**TASK GOAL**
Based on the entries below, how many lines contain the word "sent"? Respond with only the number.

**DATA RECORDS**
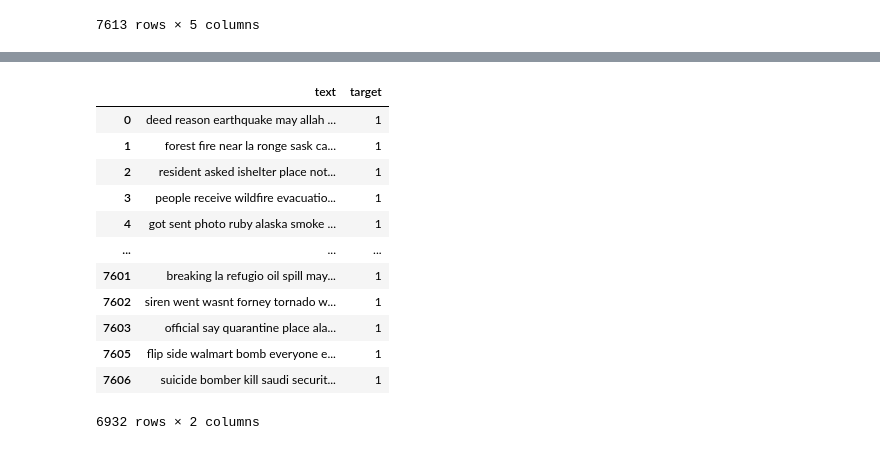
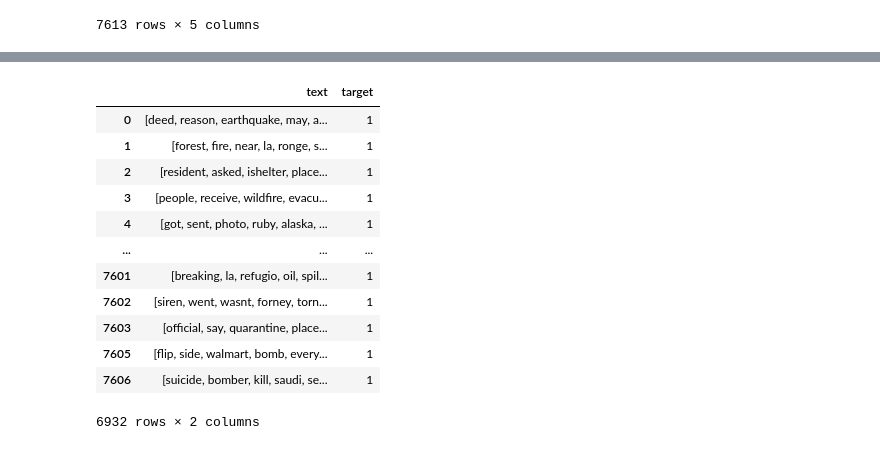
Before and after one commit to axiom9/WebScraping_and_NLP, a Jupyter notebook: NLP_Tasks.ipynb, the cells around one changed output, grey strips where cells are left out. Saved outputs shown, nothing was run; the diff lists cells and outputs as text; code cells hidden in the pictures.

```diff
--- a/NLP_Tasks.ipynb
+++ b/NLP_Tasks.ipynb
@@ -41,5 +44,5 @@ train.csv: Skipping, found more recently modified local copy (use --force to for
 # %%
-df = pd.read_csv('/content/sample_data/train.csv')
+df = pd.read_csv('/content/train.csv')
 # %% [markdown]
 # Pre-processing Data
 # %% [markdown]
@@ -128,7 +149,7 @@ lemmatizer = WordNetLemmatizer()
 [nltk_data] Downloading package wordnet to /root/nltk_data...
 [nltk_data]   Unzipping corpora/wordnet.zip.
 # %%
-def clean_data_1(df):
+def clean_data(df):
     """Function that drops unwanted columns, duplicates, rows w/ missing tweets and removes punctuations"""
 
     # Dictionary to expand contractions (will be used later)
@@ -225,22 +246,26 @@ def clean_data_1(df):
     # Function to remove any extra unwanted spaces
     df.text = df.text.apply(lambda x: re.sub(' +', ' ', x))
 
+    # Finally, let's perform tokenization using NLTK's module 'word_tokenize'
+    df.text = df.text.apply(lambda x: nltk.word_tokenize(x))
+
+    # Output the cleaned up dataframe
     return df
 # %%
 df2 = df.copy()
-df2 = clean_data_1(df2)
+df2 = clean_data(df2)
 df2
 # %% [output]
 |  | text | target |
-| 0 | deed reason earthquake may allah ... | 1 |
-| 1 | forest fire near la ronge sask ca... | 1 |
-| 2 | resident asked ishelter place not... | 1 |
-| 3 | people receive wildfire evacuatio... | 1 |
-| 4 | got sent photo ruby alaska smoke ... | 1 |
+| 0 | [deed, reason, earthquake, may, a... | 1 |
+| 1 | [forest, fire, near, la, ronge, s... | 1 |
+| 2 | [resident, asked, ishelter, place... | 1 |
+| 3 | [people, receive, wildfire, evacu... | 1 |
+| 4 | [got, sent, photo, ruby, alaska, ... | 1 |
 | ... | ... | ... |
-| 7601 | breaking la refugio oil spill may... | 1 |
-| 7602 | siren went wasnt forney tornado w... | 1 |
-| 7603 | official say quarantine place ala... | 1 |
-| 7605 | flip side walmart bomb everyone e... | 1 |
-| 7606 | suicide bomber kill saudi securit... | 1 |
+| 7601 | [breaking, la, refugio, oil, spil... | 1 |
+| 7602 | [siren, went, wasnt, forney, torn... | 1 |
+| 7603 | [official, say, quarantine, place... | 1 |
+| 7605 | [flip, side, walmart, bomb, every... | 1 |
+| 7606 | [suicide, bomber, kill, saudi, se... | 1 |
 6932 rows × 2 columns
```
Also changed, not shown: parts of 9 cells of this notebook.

**RESPONSE TO THIS EXERCISE**
2